◆ RECORDS FOR THIS EXERCISE:
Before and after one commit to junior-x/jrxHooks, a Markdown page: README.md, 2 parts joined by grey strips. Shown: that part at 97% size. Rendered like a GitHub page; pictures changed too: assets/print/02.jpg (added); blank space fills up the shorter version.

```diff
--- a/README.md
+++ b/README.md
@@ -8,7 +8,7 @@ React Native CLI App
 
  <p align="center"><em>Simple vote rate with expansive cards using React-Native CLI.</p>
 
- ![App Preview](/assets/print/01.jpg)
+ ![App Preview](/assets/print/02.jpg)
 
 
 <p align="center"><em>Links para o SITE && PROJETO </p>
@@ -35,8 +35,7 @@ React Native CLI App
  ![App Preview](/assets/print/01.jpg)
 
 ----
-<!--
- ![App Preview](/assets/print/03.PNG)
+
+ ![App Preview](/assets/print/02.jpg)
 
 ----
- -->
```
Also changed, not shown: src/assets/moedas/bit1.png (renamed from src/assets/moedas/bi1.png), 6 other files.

...

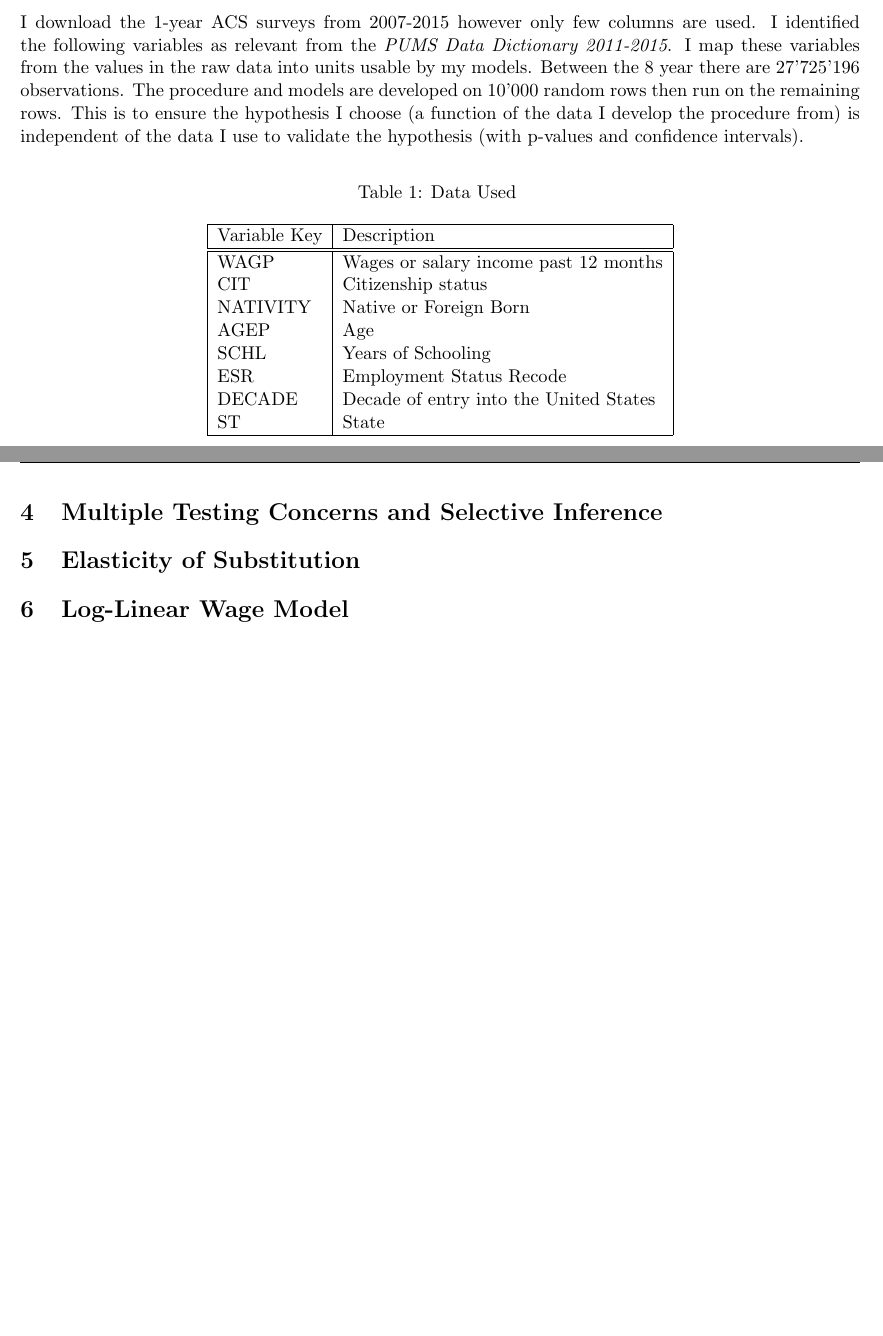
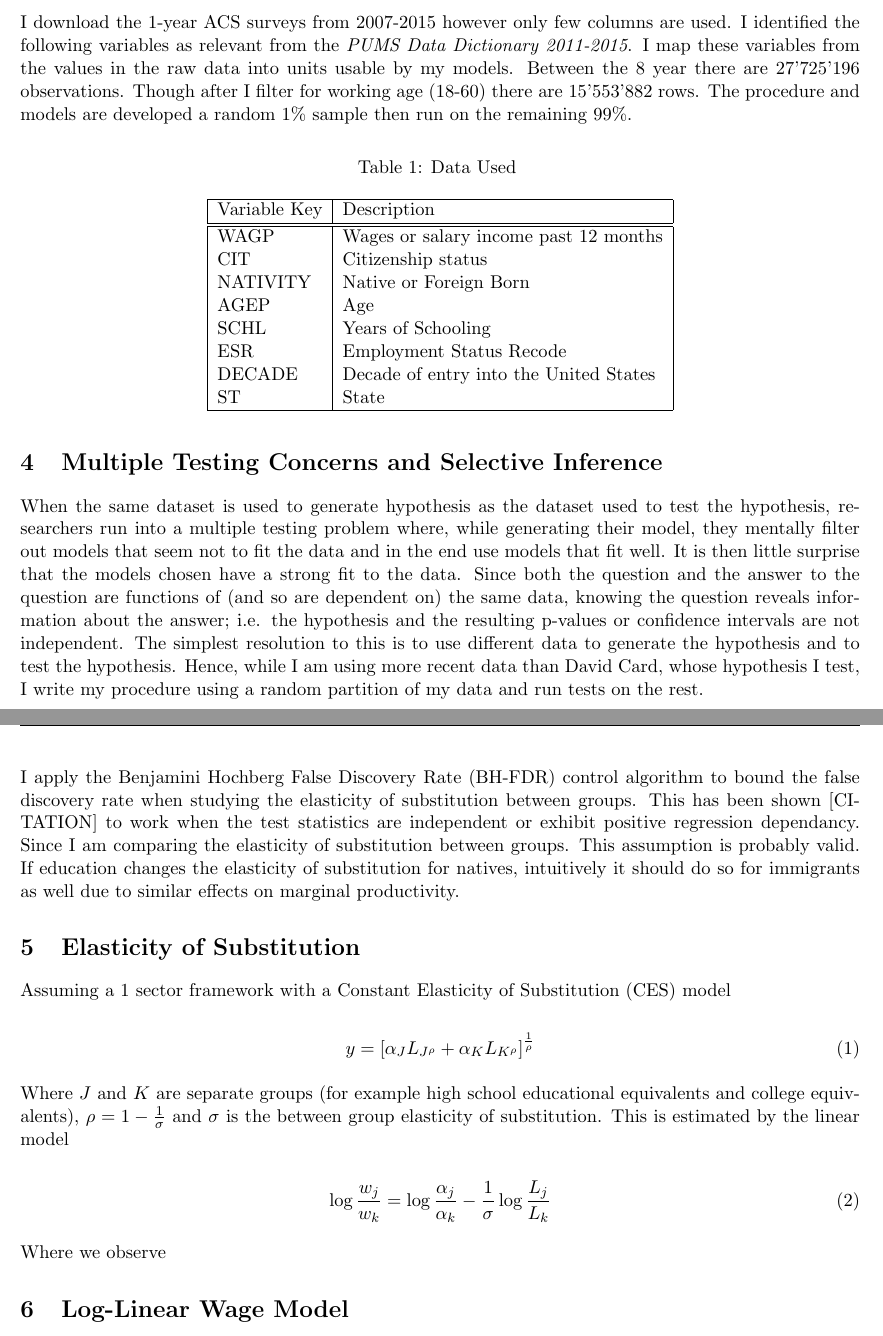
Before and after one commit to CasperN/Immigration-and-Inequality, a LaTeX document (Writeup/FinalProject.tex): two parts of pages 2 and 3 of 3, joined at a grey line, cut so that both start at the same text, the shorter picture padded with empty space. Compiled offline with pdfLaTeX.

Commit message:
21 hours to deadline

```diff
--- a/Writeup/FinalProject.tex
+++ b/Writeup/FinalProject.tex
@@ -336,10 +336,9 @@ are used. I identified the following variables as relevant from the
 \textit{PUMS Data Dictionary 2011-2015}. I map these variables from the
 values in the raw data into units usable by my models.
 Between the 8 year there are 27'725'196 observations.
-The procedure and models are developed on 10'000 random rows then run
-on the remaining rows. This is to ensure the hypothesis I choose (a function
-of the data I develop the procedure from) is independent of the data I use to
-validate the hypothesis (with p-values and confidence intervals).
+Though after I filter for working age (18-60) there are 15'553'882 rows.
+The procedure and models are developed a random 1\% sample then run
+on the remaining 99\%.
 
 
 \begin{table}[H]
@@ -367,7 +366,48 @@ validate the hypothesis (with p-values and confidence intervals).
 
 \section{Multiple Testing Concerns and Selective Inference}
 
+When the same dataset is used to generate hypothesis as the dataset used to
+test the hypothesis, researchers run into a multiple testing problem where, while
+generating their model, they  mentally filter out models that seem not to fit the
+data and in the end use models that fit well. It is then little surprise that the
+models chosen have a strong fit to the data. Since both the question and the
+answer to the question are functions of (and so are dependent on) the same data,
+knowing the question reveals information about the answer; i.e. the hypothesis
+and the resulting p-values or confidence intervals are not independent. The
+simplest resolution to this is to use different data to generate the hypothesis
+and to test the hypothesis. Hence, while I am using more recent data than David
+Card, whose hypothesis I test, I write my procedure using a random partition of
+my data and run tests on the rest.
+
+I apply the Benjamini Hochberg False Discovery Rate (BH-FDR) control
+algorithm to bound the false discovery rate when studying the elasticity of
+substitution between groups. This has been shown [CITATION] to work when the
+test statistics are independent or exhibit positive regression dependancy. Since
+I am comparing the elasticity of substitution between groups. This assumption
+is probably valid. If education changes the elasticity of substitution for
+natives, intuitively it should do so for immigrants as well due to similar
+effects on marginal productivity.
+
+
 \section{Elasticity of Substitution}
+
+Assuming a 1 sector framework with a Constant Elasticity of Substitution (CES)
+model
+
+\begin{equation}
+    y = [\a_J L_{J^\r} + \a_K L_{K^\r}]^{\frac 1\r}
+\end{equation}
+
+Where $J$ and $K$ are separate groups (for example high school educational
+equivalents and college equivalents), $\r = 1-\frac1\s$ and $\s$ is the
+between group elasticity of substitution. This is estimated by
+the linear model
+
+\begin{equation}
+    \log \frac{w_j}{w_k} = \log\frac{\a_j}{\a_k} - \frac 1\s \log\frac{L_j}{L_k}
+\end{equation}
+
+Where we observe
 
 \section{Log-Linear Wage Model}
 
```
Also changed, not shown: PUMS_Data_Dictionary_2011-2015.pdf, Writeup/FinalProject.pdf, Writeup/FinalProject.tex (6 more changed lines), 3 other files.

◆ YOUR ASSIGNMENT:
Check each line of the data for the word "into", then state only how many lines hold it.

◆ COMPLETED TASK:
2